DIALOG: You mentioned the top earners who benefit disproportionately from the digital structural change. What are the reasons for this and how can this segment be described?
HB: This development can be explained by two intertwined figures, the figure of the superstar and the figure of the crowdworker. Crowdworking can be described as a development in which work is increasingly advertised and delivered across borders on the Internet.
This is good for you if you can do something that is sought after worldwide, if you are a superstar; an industrial designer with special skills; a high-end programmer; a doctor who can make outstanding complex diagnoses. Then your market - and your market value - suddenly increases. As a European, you can make diagnoses in the USA, design a factory in Japan or hold seminars in Abu Dhabi without moving. But if you are a mediocre doctor, you will not profit - on the contrary. Because the hospital company might get the idea of having the standard diagnoses made in India.

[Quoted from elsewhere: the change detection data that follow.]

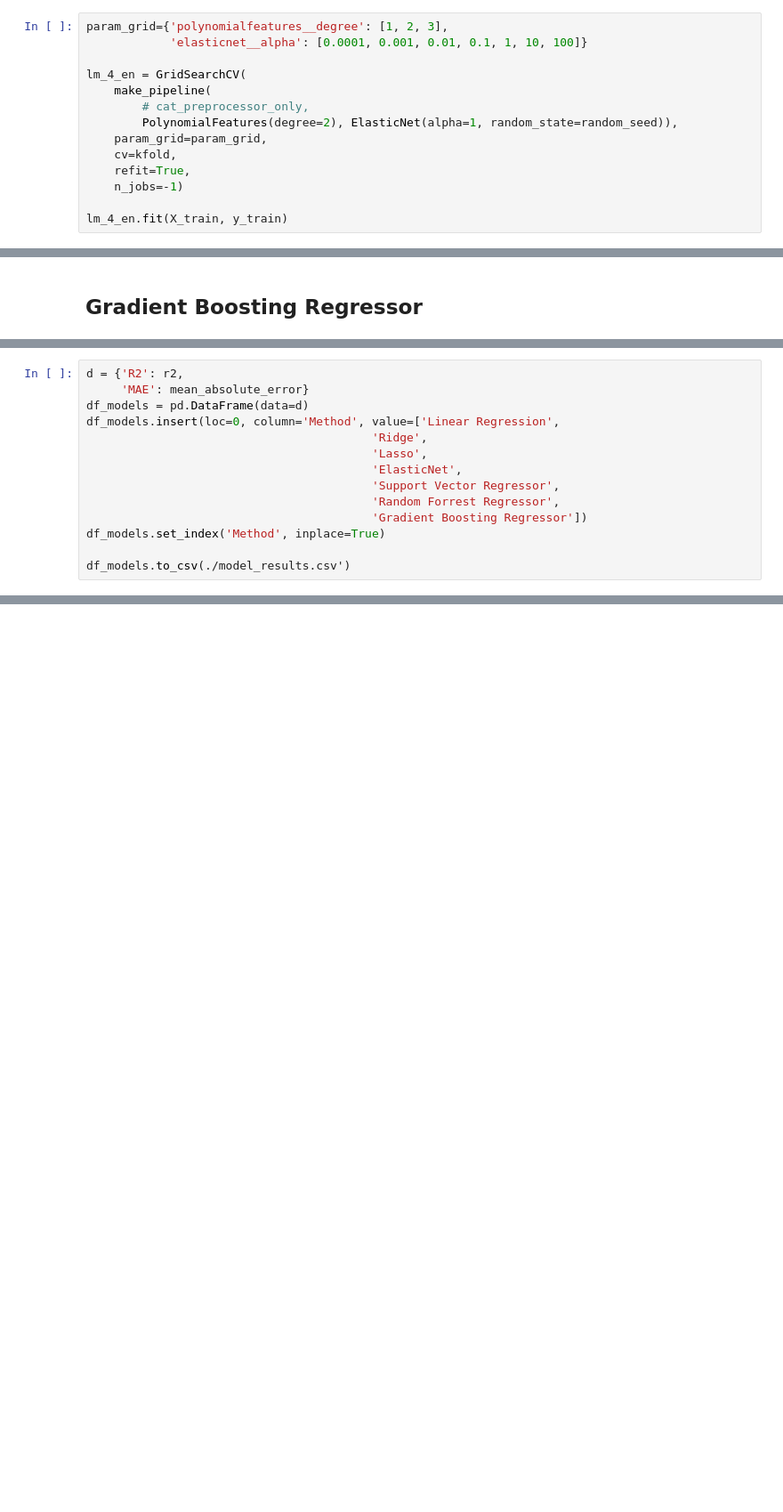
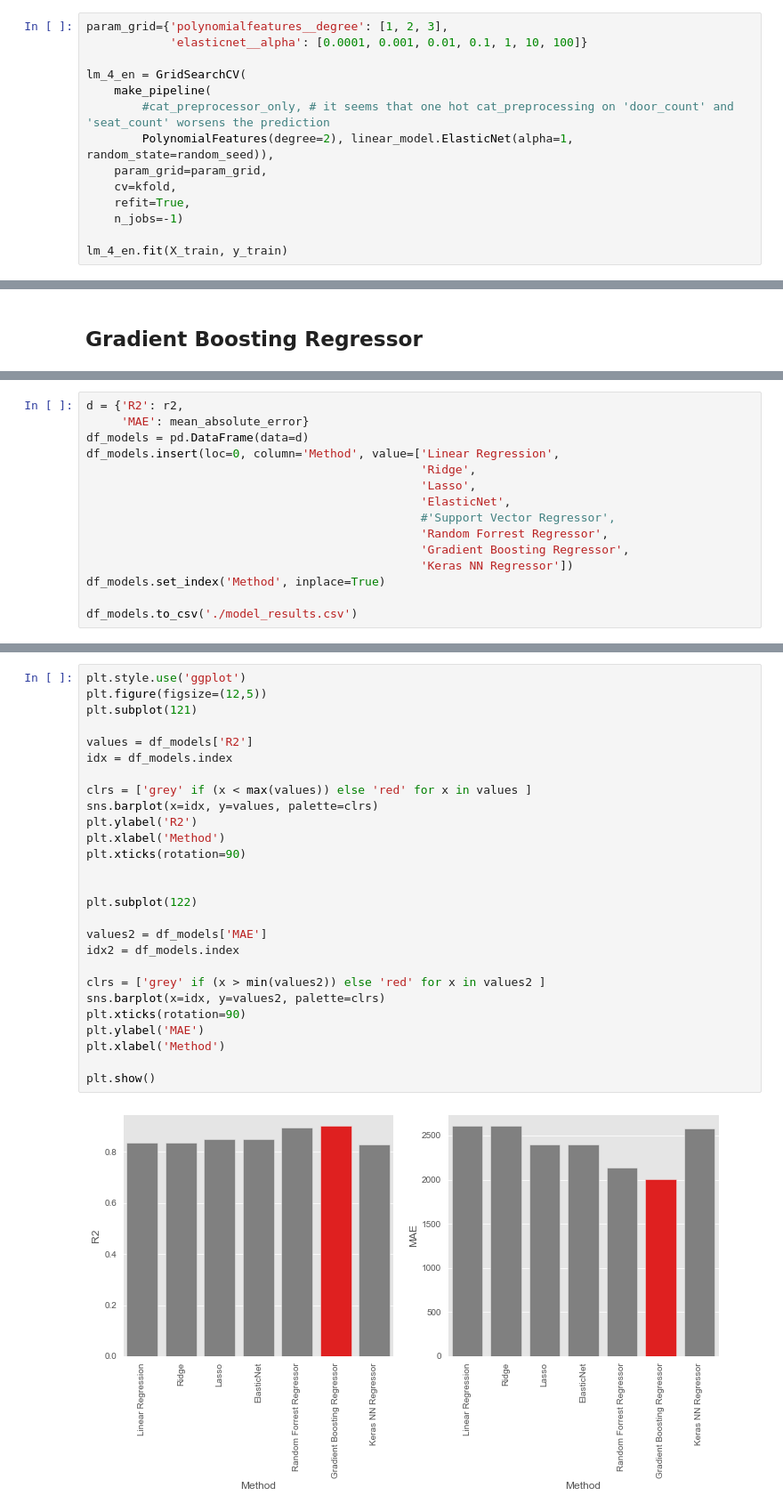
Before and after one commit to michalpiotrowicz/Bootcamp_project, a Jupyter notebook: My_Bootcamp_Project.ipynb, the cells around one changed output, grey strips where cells are left out. Shown at 89% size. Cells and saved outputs as stored; diff of their text form; blank space fills up the shorter version.

```diff
--- a/My_Bootcamp_Project.ipynb
+++ b/My_Bootcamp_Project.ipynb
@@ -811,8 +814,8 @@ param_grid={'polynomialfeatures__degree': [1, 2, 3],
 
 lm_4_en = GridSearchCV(
     make_pipeline(
-        # cat_preprocessor_only,
-        PolynomialFeatures(degree=2), ElasticNet(alpha=1, random_state=random_seed)),
+        #cat_preprocessor_only, # it seems that one hot cat_preprocessing on 'door_count' and 'seat_count' worsens the prediction
+        PolynomialFeatures(degree=2), linear_model.ElasticNet(alpha=1, random_state=random_seed)),
     param_grid=param_grid,
     cv=kfold,
     refit=True,
@@ -952,12 +1075,13 @@ d = {'R2': r2,
      'MAE': mean_absolute_error}
 df_models = pd.DataFrame(data=d)
 df_models.insert(loc=0, column='Method', value=['Linear Regression',
-                                         'Ridge',
-                                         'Lasso',
-                                         'ElasticNet',
-                                         'Support Vector Regressor',
-                                         'Random Forrest Regressor',
-                                         'Gradient Boosting Regressor'])
+                                                'Ridge',
+                                                'Lasso',
+                                                'ElasticNet',
+                                                #'Support Vector Regressor',
+                                                'Random Forrest Regressor',
+                                                'Gradient Boosting Regressor',
+                                                'Keras NN Regressor'])
 df_models.set_index('Method', inplace=True)
 
-df_models.to_csv(./model_results.csv')
+df_models.to_csv('./model_results.csv')
@@ -978 +1088,30 @@ By far Random forest algorithm brought out 93% R2 score, which is far better tha
+# %%
+plt.style.use('ggplot')
+plt.figure(figsize=(12,5))
+plt.subplot(121)
+
+values = df_models['R2']
+idx = df_models.index
+
+clrs = ['grey' if (x < max(values)) else 'red' for x in values ]
+sns.barplot(x=idx, y=values, palette=clrs)
+plt.ylabel('R2')
+plt.xlabel('Method')
+plt.xticks(rotation=90)
+
+
+plt.subplot(122)
+
+values2 = df_models['MAE']
+idx2 = df_models.index
+
+clrs = ['grey' if (x > min(values2)) else 'red' for x in values2 ]
+sns.barplot(x=idx, y=values2, palette=clrs)
+plt.xticks(rotation=90)
+plt.ylabel('MAE')
+plt.xlabel('Method')
+
+plt.show()
+# %% [output]
+[figure, added]
 # %% [markdown]
```
Also changed, not shown: parts of 47 cells of this notebook.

Crowdworking thus opens up opportunities for average experts in low-cost locations, who can take on many standard tasks, on the one hand, and for superstars, who can choose their locations and their markets, on the other. And it threatens the position of average experts in the high-cost locations with their high wages and cost of living.
DIALOG: What does this dissolution of labour boundaries mean for the individual regions, especially for the expensive western locations?

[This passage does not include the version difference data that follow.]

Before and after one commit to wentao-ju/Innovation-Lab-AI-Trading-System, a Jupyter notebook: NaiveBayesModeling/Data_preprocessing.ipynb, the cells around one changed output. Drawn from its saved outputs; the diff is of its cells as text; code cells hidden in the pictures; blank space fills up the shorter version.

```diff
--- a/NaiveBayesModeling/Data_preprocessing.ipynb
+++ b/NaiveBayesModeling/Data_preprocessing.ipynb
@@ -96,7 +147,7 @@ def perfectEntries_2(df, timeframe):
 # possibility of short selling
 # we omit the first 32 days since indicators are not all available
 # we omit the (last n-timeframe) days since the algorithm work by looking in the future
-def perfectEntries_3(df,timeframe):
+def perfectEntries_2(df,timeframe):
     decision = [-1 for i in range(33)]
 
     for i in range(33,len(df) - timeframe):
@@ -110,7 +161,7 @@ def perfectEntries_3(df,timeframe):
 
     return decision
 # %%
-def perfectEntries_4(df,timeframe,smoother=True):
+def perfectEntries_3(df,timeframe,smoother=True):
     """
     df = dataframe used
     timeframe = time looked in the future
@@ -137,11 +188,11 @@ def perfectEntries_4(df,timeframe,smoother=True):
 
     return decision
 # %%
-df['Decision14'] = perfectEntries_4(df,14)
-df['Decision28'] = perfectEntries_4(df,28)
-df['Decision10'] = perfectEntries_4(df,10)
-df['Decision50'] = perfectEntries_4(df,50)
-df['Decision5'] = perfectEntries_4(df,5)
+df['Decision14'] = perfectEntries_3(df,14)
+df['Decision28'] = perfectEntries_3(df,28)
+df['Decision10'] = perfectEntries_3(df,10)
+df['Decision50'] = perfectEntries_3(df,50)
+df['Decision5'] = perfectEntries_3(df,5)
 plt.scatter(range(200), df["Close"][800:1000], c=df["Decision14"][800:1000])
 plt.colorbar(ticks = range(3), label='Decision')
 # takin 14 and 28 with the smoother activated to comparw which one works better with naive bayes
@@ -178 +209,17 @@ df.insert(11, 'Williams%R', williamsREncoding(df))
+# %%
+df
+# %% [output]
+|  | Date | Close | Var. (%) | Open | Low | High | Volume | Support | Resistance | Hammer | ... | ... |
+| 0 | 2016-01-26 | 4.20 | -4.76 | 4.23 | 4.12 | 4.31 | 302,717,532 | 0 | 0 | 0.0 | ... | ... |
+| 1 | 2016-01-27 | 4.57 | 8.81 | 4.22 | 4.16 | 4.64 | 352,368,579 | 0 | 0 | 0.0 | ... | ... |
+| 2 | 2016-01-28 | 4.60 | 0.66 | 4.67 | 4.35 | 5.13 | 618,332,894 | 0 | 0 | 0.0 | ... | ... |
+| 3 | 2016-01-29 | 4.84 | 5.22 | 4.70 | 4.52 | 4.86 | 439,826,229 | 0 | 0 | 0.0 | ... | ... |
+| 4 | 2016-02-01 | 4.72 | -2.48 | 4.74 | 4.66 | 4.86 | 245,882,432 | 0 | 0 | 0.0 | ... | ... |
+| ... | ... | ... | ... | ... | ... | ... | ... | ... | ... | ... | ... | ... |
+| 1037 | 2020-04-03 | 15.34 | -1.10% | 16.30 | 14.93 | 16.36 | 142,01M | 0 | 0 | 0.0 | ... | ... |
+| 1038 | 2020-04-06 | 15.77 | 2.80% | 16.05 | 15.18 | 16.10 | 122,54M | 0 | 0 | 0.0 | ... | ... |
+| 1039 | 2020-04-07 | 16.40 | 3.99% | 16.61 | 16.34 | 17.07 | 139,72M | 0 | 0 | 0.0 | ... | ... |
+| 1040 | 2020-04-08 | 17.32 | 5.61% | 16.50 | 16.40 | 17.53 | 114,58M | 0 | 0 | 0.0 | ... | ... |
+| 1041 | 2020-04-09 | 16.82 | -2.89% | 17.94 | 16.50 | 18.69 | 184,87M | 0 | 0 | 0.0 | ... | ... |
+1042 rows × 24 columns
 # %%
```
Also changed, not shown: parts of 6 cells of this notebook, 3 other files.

HB: Highly automated factories need very few people. But the people who are still needed are highly productive and critical to success. And they want an attractive environment. Elon Musk is also recruiting employees in Poland - but the Tesla factory is being built in the immediate vicinity of Berlin and not in Poland, where costs would presumably be lower. As long as today's low-cost locations provide the global market with neither sufficiently competent employees nor attractive framework conditions, they will not win the race, but rather lose their superstars. Other factors also play a role: legal certainty and IP protection, proximity to top universities, industrial and knowledge clusters. Some countries have recognised this and are working hard to improve their attractiveness as locations for global superstars. This is very clear in the Gulf states, for example.
The other aspect is that we will not see a world of solo self-employed people in the future. There are good reasons why companies exist. Digitalization does reduce transaction costs - but nowhere near as effectively as companies do. Certain things are hardly feasible in a crowd model. Leadership, personnel development, qualification, evaluation of offered services, enforcement of demands, relationships of trust and social bonds in well-rehearsed teams - all of this sets limits to virtuality. In addition, there will also be political pressure that will result in regulatory structures.
DIALOG: Is there a counterpart to this upper segment of superstars in the structural change of the working world?
HB: Yes, take the phenomenon of the gig economy. Typical of this is a platform that mediates small jobs globally, but which are carried out locally. These tend to be low-paid jobs without security and social protection: delivery services, manual work, cleaning, passenger transport. The physical value creation takes place locally, the coordination work globally. In a certain sense, the person working in the gig economy is the antipode of the superstar. Their sometimes precarious existence is a warning: structural change is not an apocalyptic scenario per se. But it does require active and responsible social management.